short and matty, instead of being long, loose, and woolly; and this seemed to be a constitutional difference, not the effect of care and cultivation. Nearly half of them were afflicted with. the scurvy skin-disease. The old chief seemed much pleased with his present, and promised (through an interpreter I brought with me) to protect my men when they came there shooting, and also to procure me some birds and animals. While conversing, they smoked tobacco of their own growing, in pipes cut from a single piece of wood with a long upright handle.
We had arrived at Dorey about the end of the wet season, when the whole country was soaked with moisture. The native paths were so neglected as papuan pipe. to be often mere tunnels closed
over with vegetation, and in such places there was always a fearful accumulation of mud. To the naked Papuan this is no obstruction.
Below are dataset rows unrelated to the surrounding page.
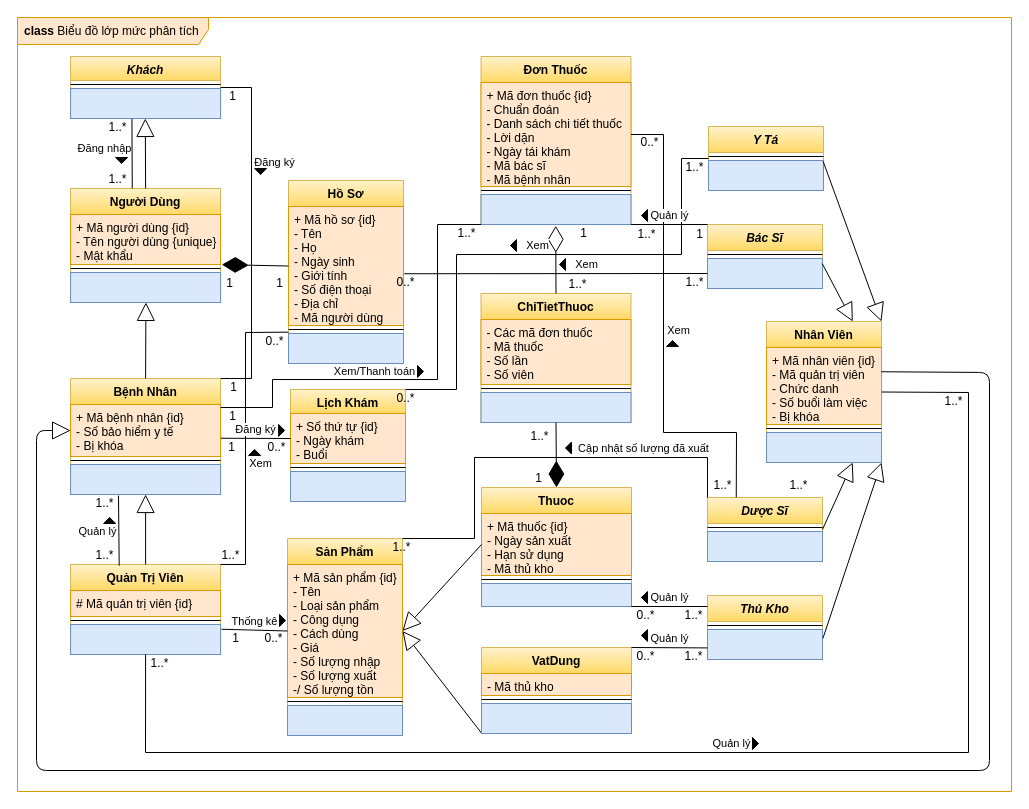
luclegen/medicine16 keeps this draw.io diagram as page "Basic Class" (2 of 8) of designs/medicine16.drawio. Above is the earlier version. Source tidied: cells renumbered, new cells numbered last; positions are measured from the earlier drawing's top-left corner, leaving out a move shared by most shapes. Both pictures are drawn from the tidied source at 100%, with x=0, y=0 at pixel (17, 17).
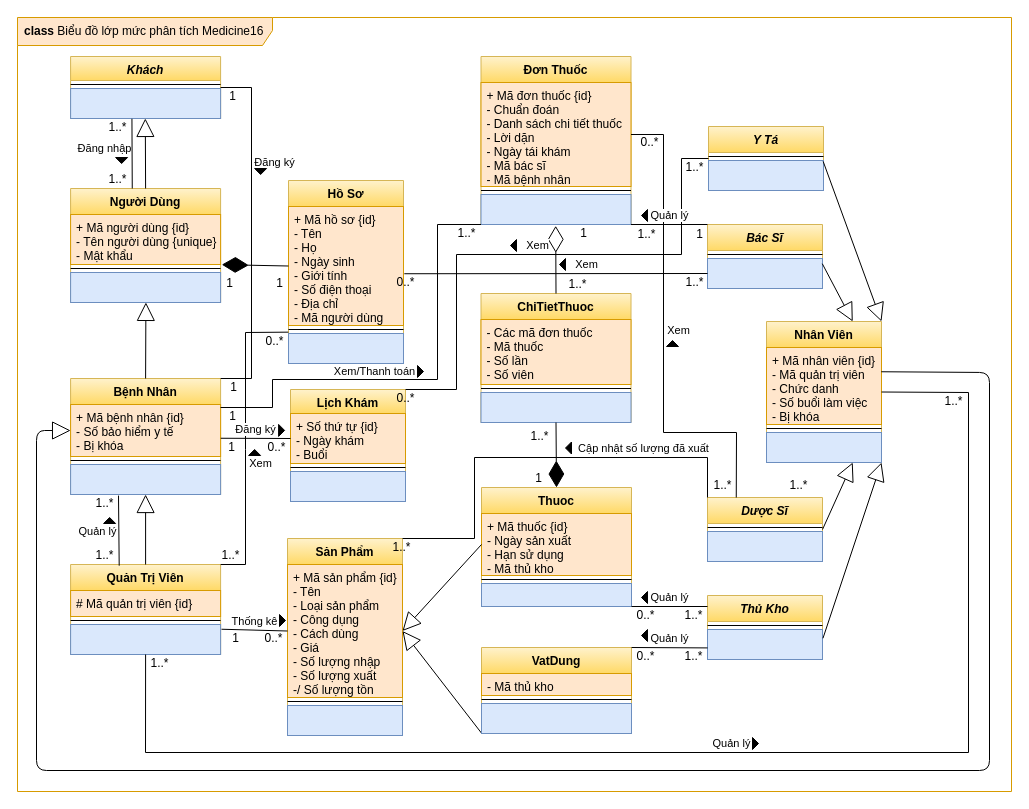
The same diagram, later.

Commit message:
Modify class Biểu đồ lớp mức phân tích Medicine16

What changed in the source:
```diff
@@
-    <mxCell id="2" value="class&lt;span style=&quot;font-weight: normal&quot;&gt; Biểu đồ lớp mức phân tích&lt;/span&gt;" style="shape=umlFrame;whiteSpace=wrap;html=1;width=191;height=27;boundedLbl=1;verticalAlign=middle;align=left;spacingLeft=5;fillColor=#ffe6cc;strokeColor=#d79b00;swimlaneFillColor=#FFFFFF;fontStyle=1;" parent="1" vertex="1">
+    <mxCell id="2" value="class&lt;span style=&quot;font-weight: normal&quot;&gt; Biểu đồ lớp mức phân tích Medicine16&lt;/span&gt;" style="shape=umlFrame;whiteSpace=wrap;html=1;width=255;height=28;boundedLbl=1;verticalAlign=middle;align=left;spacingLeft=5;fillColor=#ffe6cc;strokeColor=#d79b00;swimlaneFillColor=#FFFFFF;fontStyle=1;" parent="1" vertex="1">
       <mxGeometry width="994" height="774" as="geometry" />
     </mxCell>
```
He wades through it, and the next water-course makes him clean again; but to myself, wearing boots and trowsers, it was a most disagreeable thing to have to go up to my knees in a mud-hole every morning. The man I brought with me to cut wood fell ill soon after we arrived, or I would have set him to clear fresh paths in the worst places. For the first ten days it generally rained every afternoon and all night; but by going out every hour of fine weather, I managed to get on tolerably with my collections of birds and insects, finding most of those collected by Lesson during his visit in the Co-quille, as well as many new ones. It appears, however, that Dorey is not the place for birds of paradise, none of the natives being accustomed to preserve them. Those sold here are all brought from Amberbaki, about a hundred miles west where the Doreyans go to trade.
The islands in the bay, with the low lands near the coast